> Problem statement
What you return should match the data exactly, from the first line to the last.

> Records shown
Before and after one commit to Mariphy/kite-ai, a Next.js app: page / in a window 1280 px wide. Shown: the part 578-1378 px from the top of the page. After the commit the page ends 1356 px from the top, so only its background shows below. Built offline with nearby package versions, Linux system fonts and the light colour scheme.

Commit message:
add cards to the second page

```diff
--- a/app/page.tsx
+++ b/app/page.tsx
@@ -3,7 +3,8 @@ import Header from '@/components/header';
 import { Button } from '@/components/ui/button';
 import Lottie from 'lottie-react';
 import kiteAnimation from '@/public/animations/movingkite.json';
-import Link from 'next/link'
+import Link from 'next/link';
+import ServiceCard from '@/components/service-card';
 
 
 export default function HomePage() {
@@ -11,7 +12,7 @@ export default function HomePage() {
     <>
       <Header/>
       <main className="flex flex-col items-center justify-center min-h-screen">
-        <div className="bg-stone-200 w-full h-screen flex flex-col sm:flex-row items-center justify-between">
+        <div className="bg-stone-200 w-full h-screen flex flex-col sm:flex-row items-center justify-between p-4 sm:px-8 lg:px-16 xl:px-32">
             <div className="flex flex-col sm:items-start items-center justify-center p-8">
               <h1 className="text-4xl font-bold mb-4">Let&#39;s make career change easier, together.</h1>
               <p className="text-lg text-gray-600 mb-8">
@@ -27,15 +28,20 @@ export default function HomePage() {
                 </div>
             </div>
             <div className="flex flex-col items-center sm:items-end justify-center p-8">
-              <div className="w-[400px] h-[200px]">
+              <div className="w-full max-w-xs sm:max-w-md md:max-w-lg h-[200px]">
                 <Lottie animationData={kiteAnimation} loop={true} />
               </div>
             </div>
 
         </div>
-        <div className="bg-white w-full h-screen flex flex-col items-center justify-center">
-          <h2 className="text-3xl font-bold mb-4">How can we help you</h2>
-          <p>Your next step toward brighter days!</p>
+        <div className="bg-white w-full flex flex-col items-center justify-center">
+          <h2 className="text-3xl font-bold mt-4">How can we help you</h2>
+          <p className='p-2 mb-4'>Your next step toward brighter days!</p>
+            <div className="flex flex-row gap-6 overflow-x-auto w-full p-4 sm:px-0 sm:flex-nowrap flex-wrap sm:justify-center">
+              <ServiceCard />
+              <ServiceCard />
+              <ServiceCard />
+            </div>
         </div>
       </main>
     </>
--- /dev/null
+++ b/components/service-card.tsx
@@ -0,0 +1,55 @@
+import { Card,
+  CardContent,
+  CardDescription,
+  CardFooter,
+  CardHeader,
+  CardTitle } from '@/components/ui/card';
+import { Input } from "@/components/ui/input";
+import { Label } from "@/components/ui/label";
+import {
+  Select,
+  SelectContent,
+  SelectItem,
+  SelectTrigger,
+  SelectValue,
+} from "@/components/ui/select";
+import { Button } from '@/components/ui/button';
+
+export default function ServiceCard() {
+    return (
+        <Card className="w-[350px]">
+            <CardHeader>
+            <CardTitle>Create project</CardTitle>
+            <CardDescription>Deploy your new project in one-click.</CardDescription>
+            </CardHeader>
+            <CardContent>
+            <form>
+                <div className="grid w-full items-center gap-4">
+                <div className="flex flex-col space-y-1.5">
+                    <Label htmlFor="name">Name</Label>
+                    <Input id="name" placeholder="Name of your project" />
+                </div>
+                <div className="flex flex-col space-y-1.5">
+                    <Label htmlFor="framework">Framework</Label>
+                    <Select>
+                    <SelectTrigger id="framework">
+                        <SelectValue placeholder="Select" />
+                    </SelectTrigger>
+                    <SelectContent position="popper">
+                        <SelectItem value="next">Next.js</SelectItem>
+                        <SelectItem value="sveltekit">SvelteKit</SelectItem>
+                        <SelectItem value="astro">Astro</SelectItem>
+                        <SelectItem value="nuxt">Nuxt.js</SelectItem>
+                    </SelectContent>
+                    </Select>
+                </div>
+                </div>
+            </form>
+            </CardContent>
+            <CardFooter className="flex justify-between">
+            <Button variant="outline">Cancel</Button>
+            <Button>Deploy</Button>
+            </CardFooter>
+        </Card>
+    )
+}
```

> Solution to this problem
Before and after one commit to Mariphy/kite-ai, a Next.js app: page / in a window 1280 px wide. Shown: the part 578-1378 px from the top of the page. After the commit the page ends 1356 px from the top, so only its background shows below. Built offline with nearby package versions, Linux system fonts and the light colour scheme.

Commit message:
add cards to the second page

```diff
--- a/app/page.tsx
+++ b/app/page.tsx
@@ -3,7 +3,8 @@ import Header from '@/components/header';
 import { Button } from '@/components/ui/button';
 import Lottie from 'lottie-react';
 import kiteAnimation from '@/public/animations/movingkite.json';
-import Link from 'next/link'
+import Link from 'next/link';
+import ServiceCard from '@/components/service-card';
 
 
 export default function HomePage() {
@@ -11,7 +12,7 @@ export default function HomePage() {
     <>
       <Header/>
       <main className="flex flex-col items-center justify-center min-h-screen">
-        <div className="bg-stone-200 w-full h-screen flex flex-col sm:flex-row items-center justify-between">
+        <div className="bg-stone-200 w-full h-screen flex flex-col sm:flex-row items-center justify-between p-4 sm:px-8 lg:px-16 xl:px-32">
             <div className="flex flex-col sm:items-start items-center justify-center p-8">
               <h1 className="text-4xl font-bold mb-4">Let&#39;s make career change easier, together.</h1>
               <p className="text-lg text-gray-600 mb-8">
@@ -27,15 +28,20 @@ export default function HomePage() {
                 </div>
             </div>
             <div className="flex flex-col items-center sm:items-end justify-center p-8">
-              <div className="w-[400px] h-[200px]">
+              <div className="w-full max-w-xs sm:max-w-md md:max-w-lg h-[200px]">
                 <Lottie animationData={kiteAnimation} loop={true} />
               </div>
             </div>
 
         </div>
-        <div className="bg-white w-full h-screen flex flex-col items-center justify-center">
-          <h2 className="text-3xl font-bold mb-4">How can we help you</h2>
-          <p>Your next step toward brighter days!</p>
+        <div className="bg-white w-full flex flex-col items-center justify-center">
+          <h2 className="text-3xl font-bold mt-4">How can we help you</h2>
+          <p className='p-2 mb-4'>Your next step toward brighter days!</p>
+            <div className="flex flex-row gap-6 overflow-x-auto w-full p-4 sm:px-0 sm:flex-nowrap flex-wrap sm:justify-center">
+              <ServiceCard />
+              <ServiceCard />
+              <ServiceCard />
+            </div>
         </div>
       </main>
     </>
--- /dev/null
+++ b/components/service-card.tsx
@@ -0,0 +1,55 @@
+import { Card,
+  CardContent,
+  CardDescription,
+  CardFooter,
+  CardHeader,
+  CardTitle } from '@/components/ui/card';
+import { Input } from "@/components/ui/input";
+import { Label } from "@/components/ui/label";
+import {
+  Select,
+  SelectContent,
+  SelectItem,
+  SelectTrigger,
+  SelectValue,
+} from "@/components/ui/select";
+import { Button } from '@/components/ui/button';
+
+export default function ServiceCard() {
+    return (
+        <Card className="w-[350px]">
+            <CardHeader>
+            <CardTitle>Create project</CardTitle>
+            <CardDescription>Deploy your new project in one-click.</CardDescription>
+            </CardHeader>
+            <CardContent>
+            <form>
+                <div className="grid w-full items-center gap-4">
+                <div className="flex flex-col space-y-1.5">
+                    <Label htmlFor="name">Name</Label>
+                    <Input id="name" placeholder="Name of your project" />
+                </div>
+                <div className="flex flex-col space-y-1.5">
+                    <Label htmlFor="framework">Framework</Label>
+                    <Select>
+                    <SelectTrigger id="framework">
+                        <SelectValue placeholder="Select" />
+                    </SelectTrigger>
+                    <SelectContent position="popper">
+                        <SelectItem value="next">Next.js</SelectItem>
+                        <SelectItem value="sveltekit">SvelteKit</SelectItem>
+                        <SelectItem value="astro">Astro</SelectItem>
+                        <SelectItem value="nuxt">Nuxt.js</SelectItem>
+                    </SelectContent>
+                    </Select>
+                </div>
+                </div>
+            </form>
+            </CardContent>
+            <CardFooter className="flex justify-between">
+            <Button variant="outline">Cancel</Button>
+            <Button>Deploy</Button>
+            </CardFooter>
+        </Card>
+    )
+}
```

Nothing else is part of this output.